**Exercise goal**
Scan the records for "outputs" and copy each line that contains it.

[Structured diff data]
+++++
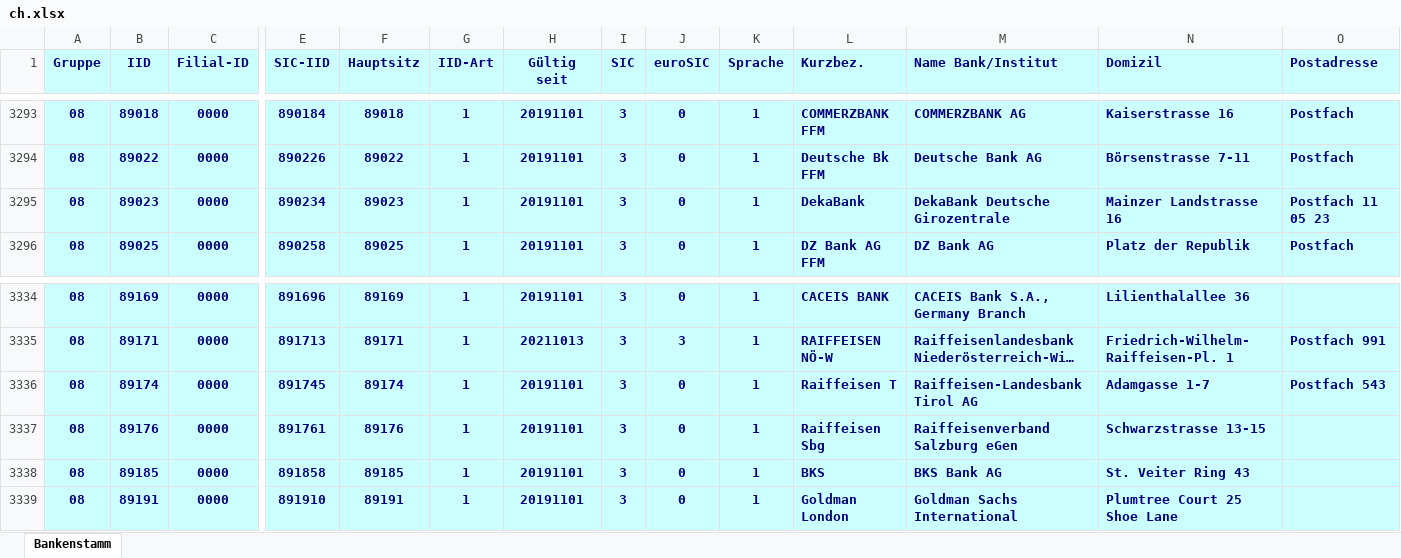
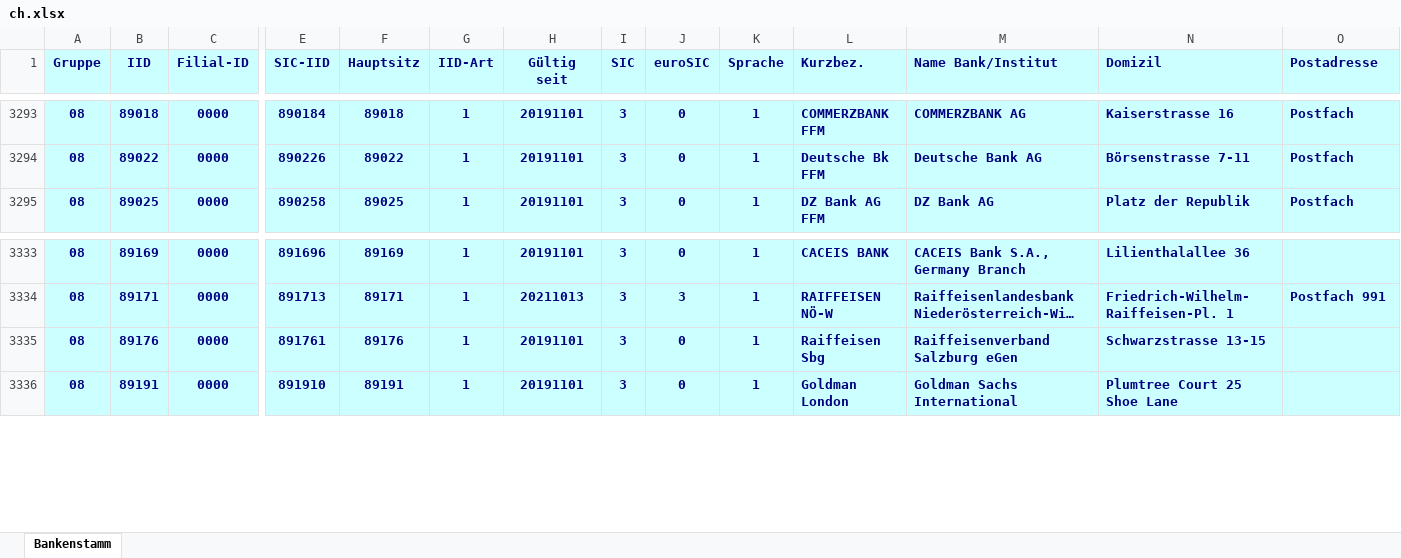
Before and after one commit to marcapo/goiban-data-loader, an Excel workbook: data/ch.xlsx, sheet Bankenstamm, drawn as a sheet; only a part is shown, gaps mark what is left out; long unchanged cells end in …; values as stored, in another font and other column widths than the file's, no borders; rows hold the shown columns only; the diff names each change by its address in the sheet, - before the commit and + after, or states it on an @@ line.

```diff
--- a/data/ch.xlsx (sheet Bankenstamm)
+++ b/data/ch.xlsx (sheet Bankenstamm)
-row 3295: 08 | 89023 | 0000 | 890234 | 89023 | 1 | 20191101 | 3 | 0 | 1 | DekaBank | DekaBank Deutsche Girozentrale | Mainzer Landstrasse 16 | Postfach 11 05 23
-row 3336: 08 | 89174 | 0000 | 891745 | 89174 | 1 | 20191101 | 3 | 0 | 1 | Raiffeisen T | Raiffeisen-Landesbank Tirol AG | Adamgasse 1-7 | Postfach 543
-row 3338: 08 | 89185 | 0000 | 891858 | 89185 | 1 | 20191101 | 3 | 0 | 1 | BKS | BKS Bank AG | St. Veiter Ring 43
```
Also changed, not shown: 2 other files.
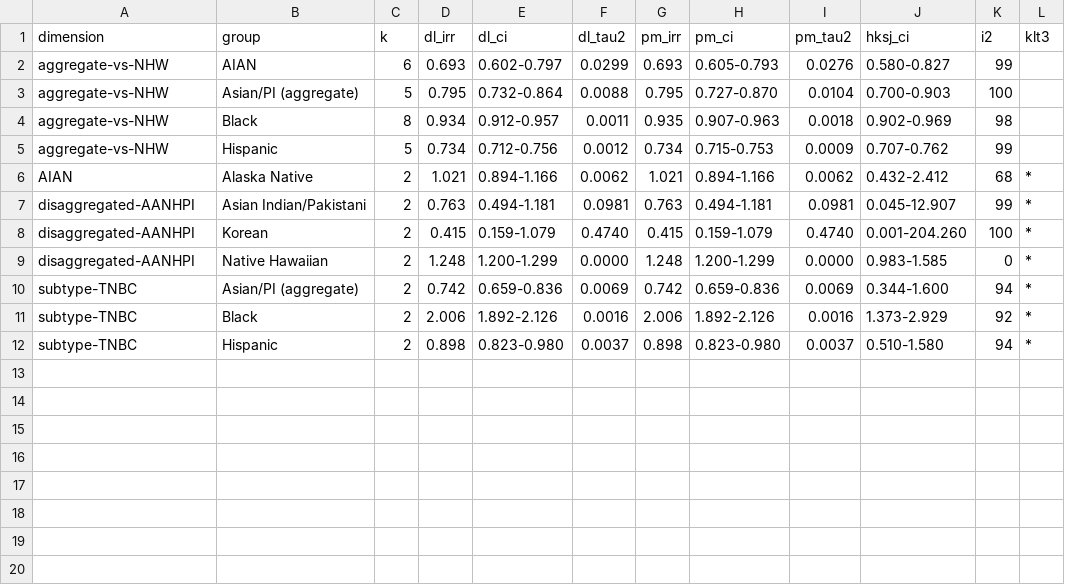
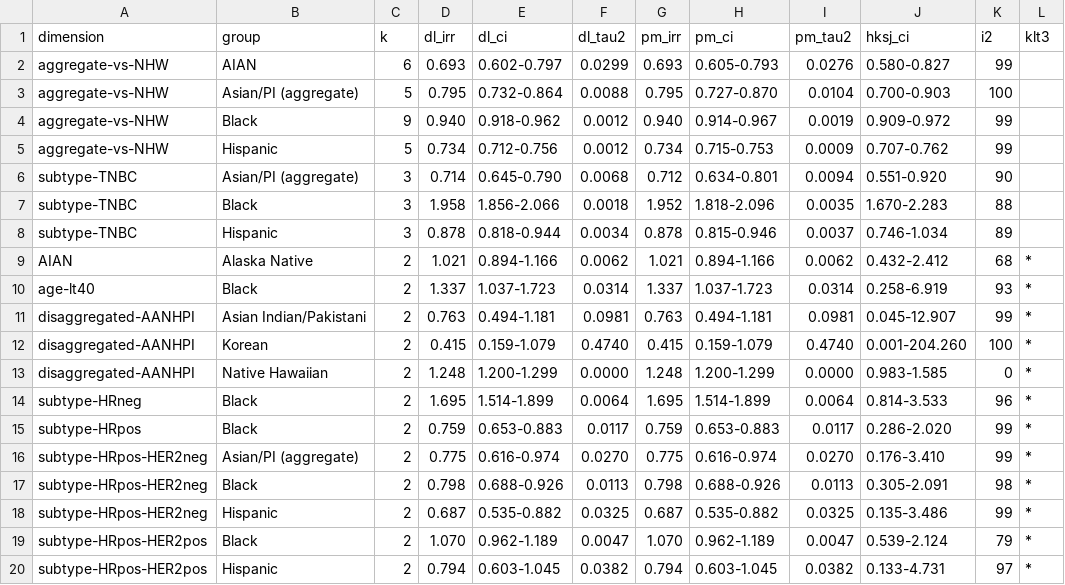
Before and after one commit to p16791918-lab/Meta, a CSV file: meta_agents/search_v2/outputs/Table_estimator_comparison.csv, drawn as a sheet.

```diff
--- a/meta_agents/search_v2/outputs/Table_estimator_comparison.csv
+++ b/meta_agents/search_v2/outputs/Table_estimator_comparison.csv
@@ -3,5 +3,9 @@ aggregate-vs-NHW,AIAN,6,0.693,0.602-0.797,0.0299,0.693,0.605-0.793,0.0276,0.580-
 aggregate-vs-NHW,Asian/PI (aggregate),5,0.795,0.732-0.864,0.0088,0.795,0.727-0.870,0.0104,0.700-0.903,100,
-aggregate-vs-NHW,Black,8,0.934,0.912-0.957,0.0011,0.935,0.907-0.963,0.0018,0.902-0.969,98,
+aggregate-vs-NHW,Black,9,0.940,0.918-0.962,0.0012,0.940,0.914-0.967,0.0019,0.909-0.972,99,
 aggregate-vs-NHW,Hispanic,5,0.734,0.712-0.756,0.0012,0.734,0.715-0.753,0.0009,0.707-0.762,99,
+subtype-TNBC,Asian/PI (aggregate),3,0.714,0.645-0.790,0.0068,0.712,0.634-0.801,0.0094,0.551-0.920,90,
+subtype-TNBC,Black,3,1.958,1.856-2.066,0.0018,1.952,1.818-2.096,0.0035,1.670-2.283,88,
+subtype-TNBC,Hispanic,3,0.878,0.818-0.944,0.0034,0.878,0.815-0.946,0.0037,0.746-1.034,89,
 AIAN,Alaska Native,2,1.021,0.894-1.166,0.0062,1.021,0.894-1.166,0.0062,0.432-2.412,68,*
+age-lt40,Black,2,1.337,1.037-1.723,0.0314,1.337,1.037-1.723,0.0314,0.258-6.919,93,*
 disaggregated-AANHPI,Asian Indian/Pakistani,2,0.763,0.494-1.181,0.0981,0.763,0.494-1.181,0.0981,0.045-12.907,99,*
@@ -9,4 +13,8 @@ disaggregated-AANHPI,Korean,2,0.415,0.159-1.079,0.4740,0.415,0.159-1.079,0.4740,
 disaggregated-AANHPI,Native Hawaiian,2,1.248,1.200-1.299,0.0000,1.248,1.200-1.299,0.0000,0.983-1.585,0,*
-subtype-TNBC,Asian/PI (aggregate),2,0.742,0.659-0.836,0.0069,0.742,0.659-0.836,0.0069,0.344-1.600,94,*
-subtype-TNBC,Black,2,2.006,1.892-2.126,0.0016,2.006,1.892-2.126,0.0016,1.373-2.929,92,*
-subtype-TNBC,Hispanic,2,0.898,0.823-0.980,0.0037,0.898,0.823-0.980,0.0037,0.510-1.580,94,*
+subtype-HRneg,Black,2,1.695,1.514-1.899,0.0064,1.695,1.514-1.899,0.0064,0.814-3.533,96,*
+subtype-HRpos,Black,2,0.759,0.653-0.883,0.0117,0.759,0.653-0.883,0.0117,0.286-2.020,99,*
+subtype-HRpos-HER2neg,Asian/PI (aggregate),2,0.775,0.616-0.974,0.0270,0.775,0.616-0.974,0.0270,0.176-3.410,99,*
+subtype-HRpos-HER2neg,Black,2,0.798,0.688-0.926,0.0113,0.798,0.688-0.926,0.0113,0.305-2.091,98,*
+subtype-HRpos-HER2neg,Hispanic,2,0.687,0.535-0.882,0.0325,0.687,0.535-0.882,0.0325,0.135-3.486,99,*
+subtype-HRpos-HER2pos,Black,2,1.070,0.962-1.189,0.0047,1.070,0.962-1.189,0.0047,0.539-2.124,79,*
+subtype-HRpos-HER2pos,Hispanic,2,0.794,0.603-1.045,0.0382,0.794,0.603-1.045,0.0382,0.133-4.731,97,*
```
Also changed, not shown: meta_agents/search_v2/TableSA_main_representatives.csv, meta_agents/search_v2/breast_extraction.csv, 19 other files.
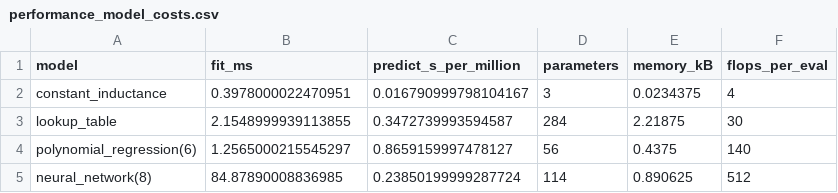
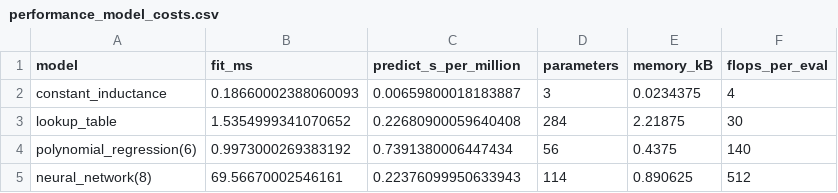
Before and after one commit to DanielMastro/MMA3001-Project, a CSV file: Output_Data/Validation/performance_model_costs.csv, drawn as a sheet.

```diff
--- a/Output_Data/Validation/performance_model_costs.csv
+++ b/Output_Data/Validation/performance_model_costs.csv
@@ -1,5 +1,5 @@
 model,fit_ms,predict_s_per_million,parameters,memory_kB,flops_per_eval
-constant_inductance,0.3978000022470951,0.016790999798104167,3,0.0234375,4
-lookup_table,2.1548999939113855,0.3472739993594587,284,2.21875,30
-polynomial_regression(6),1.2565000215545297,0.8659159997478127,56,0.4375,140
-neural_network(8),84.87890008836985,0.23850199999287724,114,0.890625,512
+constant_inductance,0.18660002388060093,0.00659800018183887,3,0.0234375,4
+lookup_table,1.5354999341070652,0.22680900059640408,284,2.21875,30
+polynomial_regression(6),0.9973000269383192,0.7391380006447434,56,0.4375,140
+neural_network(8),69.56670002546161,0.22376099950633943,114,0.890625,512
```
Also changed, not shown: Output_Data/Validation/performance_loop_vs_vectorised.csv, Output_Data/Validation/performance_profile_cobalt.csv, 5 other files.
+++++
**Response area**
Before and after one commit to p16791918-lab/Meta, a CSV file: meta_agents/search_v2/outputs/Table_estimator_comparison.csv, drawn as a sheet.
--- a/meta_agents/search_v2/outputs/Table_estimator_comparison.csv
+++ b/meta_agents/search_v2/outputs/Table_estimator_comparison.csv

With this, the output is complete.